>>Similarly, we often know one feature about a stimulus while simultaneously being unable to answer others. Say I were to ask you to look at the following and tell me what it is composed of: ||||||||||||. You would correctly tell me it is composed of vertical lines. If I were to ask you how many lines, however, you would be stuck for a while. You can see that there are lines, but you cannot tell me how many without considerable effort. You can know some things about a scene without knowing other aspects of it, and you become aware of what you’re missing only when you’re asked the question.<<

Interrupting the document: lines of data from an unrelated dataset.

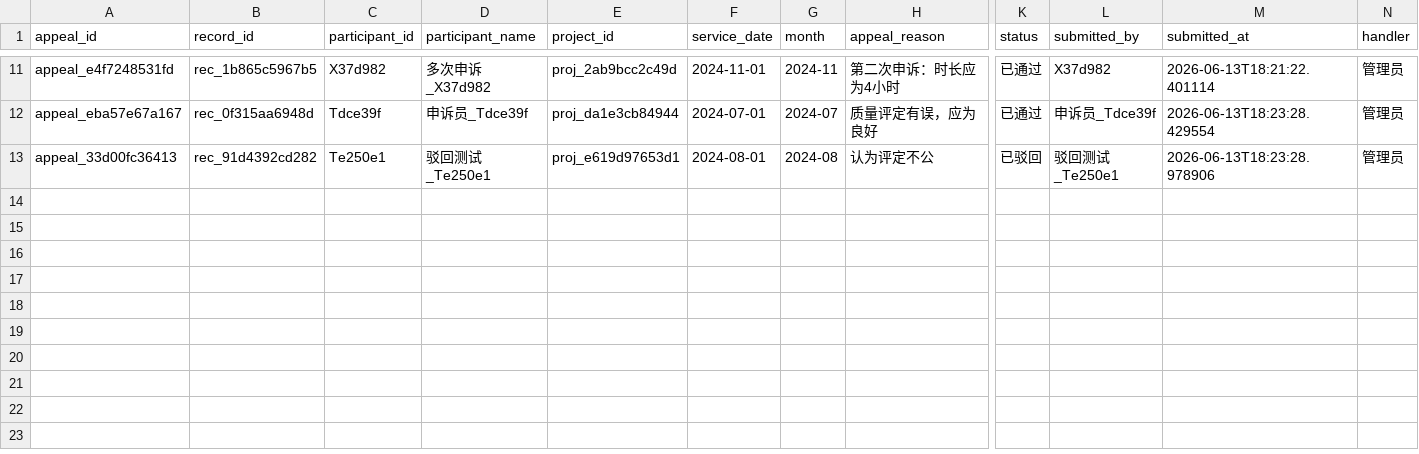
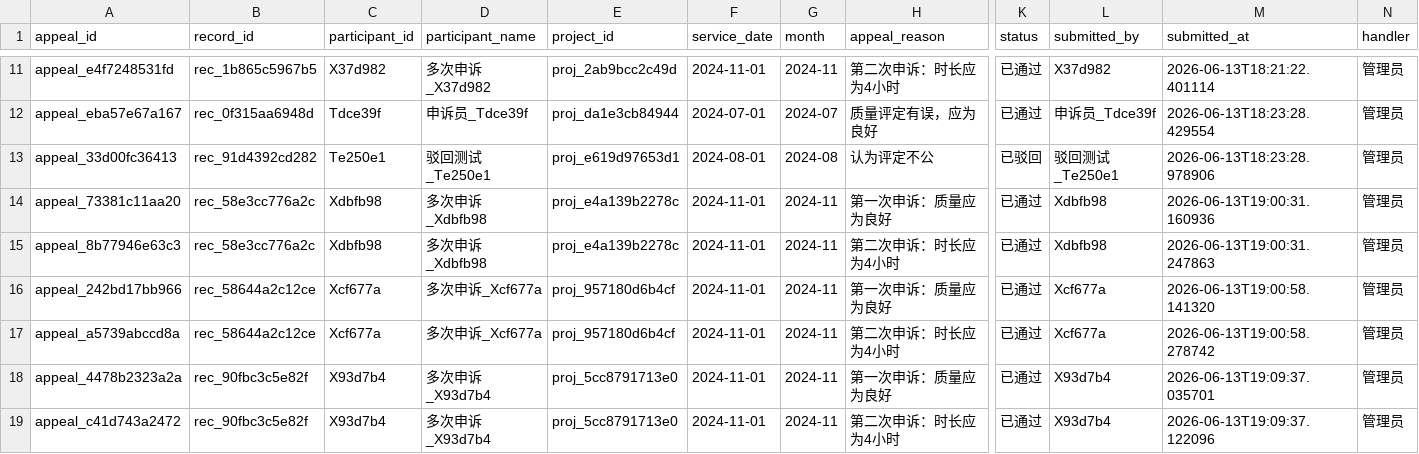
Before and after one commit to chubeibei1230-boop/zxy-2157, a CSV file: data/service_record_appeals.csv, drawn as a sheet; only a part is shown, gaps mark what is left out; rows hold the shown columns only; the diff names each change by its address in the sheet, - before the commit and + after, or states it on an @@ line.

```diff
--- a/data/service_record_appeals.csv
+++ b/data/service_record_appeals.csv
+row 14: appeal_73381c11aa20 | rec_58e3cc776a2c | Xdbfb98 | 多次申诉_Xdbfb98 | proj_e4a139b2278c | 2024-11-01 | 2024-11 | 第一次申诉：质量应为良好 | 已通过 | Xdbfb98 | 2026-06-13T19:00:31.160936 | 管理员
+row 15: appeal_8b77946e63c3 | rec_58e3cc776a2c | Xdbfb98 | 多次申诉_Xdbfb98 | proj_e4a139b2278c | 2024-11-01 | 2024-11 | 第二次申诉：时长应为4小时 | 已通过 | Xdbfb98 | 2026-06-13T19:00:31.247863 | 管理员
+row 16: appeal_242bd17bb966 | rec_58644a2c12ce | Xcf677a | 多次申诉_Xcf677a | proj_957180d6b4cf | 2024-11-01 | 2024-11 | 第一次申诉：质量应为良好 | 已通过 | Xcf677a | 2026-06-13T19:00:58.141320 | 管理员
+row 17: appeal_a5739abccd8a | rec_58644a2c12ce | Xcf677a | 多次申诉_Xcf677a | proj_957180d6b4cf | 2024-11-01 | 2024-11 | 第二次申诉：时长应为4小时 | 已通过 | Xcf677a | 2026-06-13T19:00:58.278742 | 管理员
+row 18: appeal_4478b2323a2a | rec_90fbc3c5e82f | X93d7b4 | 多次申诉_X93d7b4 | proj_5cc8791713e0 | 2024-11-01 | 2024-11 | 第一次申诉：质量应为良好 | 已通过 | X93d7b4 | 2026-06-13T19:09:37.035701 | 管理员
+row 19: appeal_c41d743a2472 | rec_90fbc3c5e82f | X93d7b4 | 多次申诉_X93d7b4 | proj_5cc8791713e0 | 2024-11-01 | 2024-11 | 第二次申诉：时长应为4小时 | 已通过 | X93d7b4 | 2026-06-13T19:09:37.122096 | 管理员
```
Also changed, not shown: data/monthly_settlements.csv, data/point_rules.csv, 4 other files.
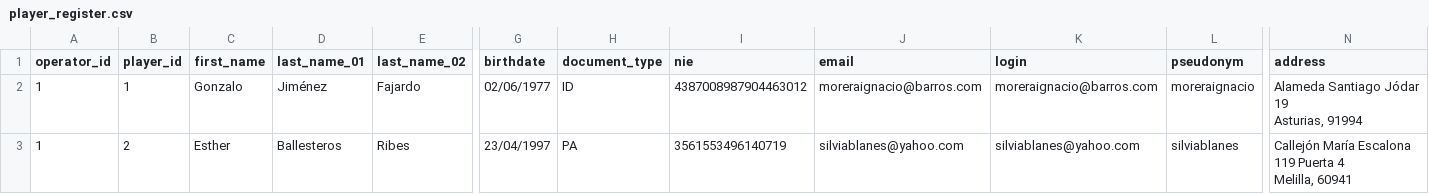
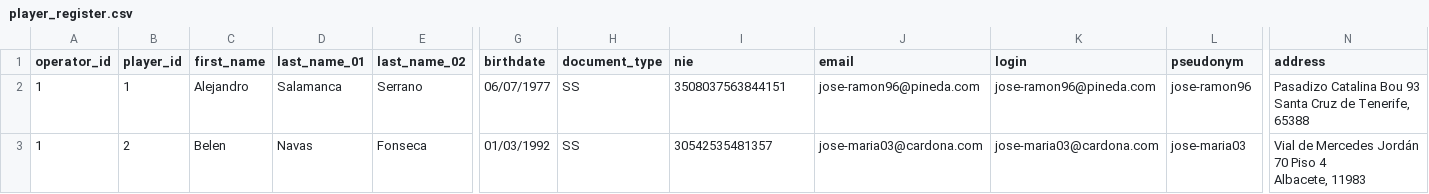
Before and after one commit to masalinas/training-vertica-python, a CSV file: csv/player_register.csv, drawn as a sheet; only a part is shown, gaps mark what is left out; ↵ is a line break in a cell; the diff covers the shown part only; the diff names each change by its address in the sheet, - before the commit and + after, or states it on an @@ line.

```diff
--- a/csv/player_register.csv
+++ b/csv/player_register.csv
-C2 (first_name): Gonzalo
+C2 (first_name): Alejandro
-D2 (last_name_01): Jiménez
+D2 (last_name_01): Salamanca
-E2 (last_name_02): Fajardo
+E2 (last_name_02): Serrano
-G2 (birthdate): 02/06/1977
+G2 (birthdate): 06/07/1977
-H2 (document_type): ID
+H2 (document_type): SS
-I2 (nie): 4387008987904463012
+I2 (nie): 3508037563844151
-J2 (email): moreraignacio@barros.com
+J2 (email): jose-ramon96@pineda.com
-K2 (login): moreraignacio@barros.com
+K2 (login): jose-ramon96@pineda.com
-L2 (pseudonym): moreraignacio
+L2 (pseudonym): jose-ramon96
-N2 (address): Alameda Santiago Jódar 19 ↵ Asturias, 91994
+N2 (address): Pasadizo Catalina Bou 93 ↵ Santa Cruz de Tenerife, 65388
-C3 (first_name): Esther
+C3 (first_name): Belen
-D3 (last_name_01): Ballesteros
+D3 (last_name_01): Navas
-E3 (last_name_02): Ribes
+E3 (last_name_02): Fonseca
-G3 (birthdate): 23/04/1997
+G3 (birthdate): 01/03/1992
-H3 (document_type): PA
+H3 (document_type): SS
-I3 (nie): 3561553496140719
+I3 (nie): 30542535481357
-J3 (email): silviablanes@yahoo.com
+J3 (email): jose-maria03@cardona.com
-K3 (login): silviablanes@yahoo.com
+K3 (login): jose-maria03@cardona.com
-L3 (pseudonym): silviablanes
+L3 (pseudonym): jose-maria03
-N3 (address): Callejón María Escalona 119 Puerta 4 ↵ Melilla, 60941
+N3 (address): Vial de Mercedes Jordán 70 Piso 4 ↵ Albacete, 11983
```
Also changed, not shown: 24 edited cells elsewhere in this file, csv/account_register.csv, 2 other files.
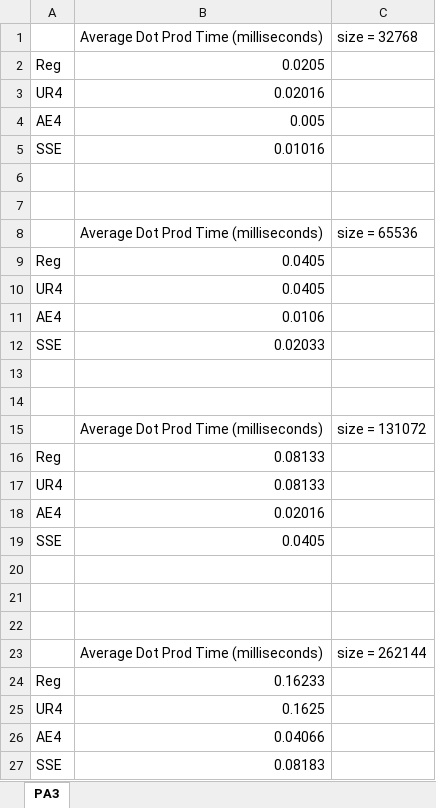
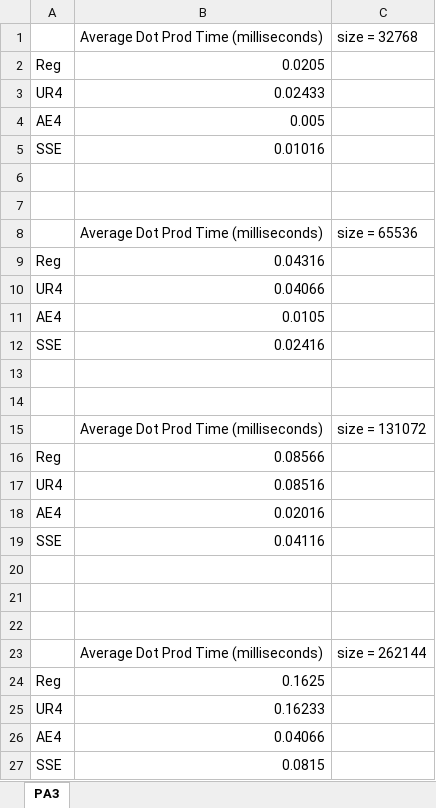
Before and after one commit to Criley71/COSC530, an Excel workbook: PA3/PA3.xlsx, sheet PA3, drawn as a sheet; values as stored, in another font and other column widths than the file's, no borders; charts and pictures not drawn; the diff names each change by its address in the sheet, - before the commit and + after, or states it on an @@ line.

```diff
--- a/PA3/PA3.xlsx (sheet PA3)
+++ b/PA3/PA3.xlsx (sheet PA3)
-B3: 0.02016
+B3: 0.02433
-B9: 0.0405
+B9: 0.04316
-B10: 0.0405
+B10: 0.04066
-B11: 0.0106
+B11: 0.0105
-B12: 0.02033
+B12: 0.02416
-B16: 0.08133
+B16: 0.08566
-B17: 0.08133
+B17: 0.08516
-B19: 0.0405
+B19: 0.04116
-B24: 0.16233
+B24: 0.1625
-B25: 0.1625
+B25: 0.16233
-B27: 0.08183
+B27: 0.0815
```
Also changed, not shown: charts or pictures, 3 other files.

Забавно, еще даже не дочитав предложение, я увидел краем глаза линии и догадался каким будет вопрос. И моментально дал правильный ответ! наобум))) даже не задумываясь. И потом, посчитав линии, с удивлением обнаружил, что оказался прав.
далее, там же:
>>What is the position of your tongue in your mouth? Once you are asked the question you can answer it—but presumably you were not aware of the answer until you asked yourself. The brain generally does not need to know most things; it merely knows how to go out and retrieve the data. It computes on a need-to-know basis. You do not continuously track the position of your tongue in consciousness, because that knowledge is useful only in rare circumstances.
In fact, we are not conscious of much of anything until we ask ourselves about it. What does your left shoe feel like on your foot right now? What pitch is the hum of the air conditioner in the background? As we saw with change blindness, we are unaware of most of what should be obvious to our senses; it is only after deploying our attentional resources onto small bits of the scene that we become aware of what we were missing. Before we engage our concentration, we are typically not aware that we are not aware of those details. So not only is our perception of the world a construction that does not accurately represent the outside, but we additionally have the false impression of a full, rich picture when in fact we see only what we need to know, and no more.<<
Спрашивать, направлять внимание. Вот задача слов, в целом - языка.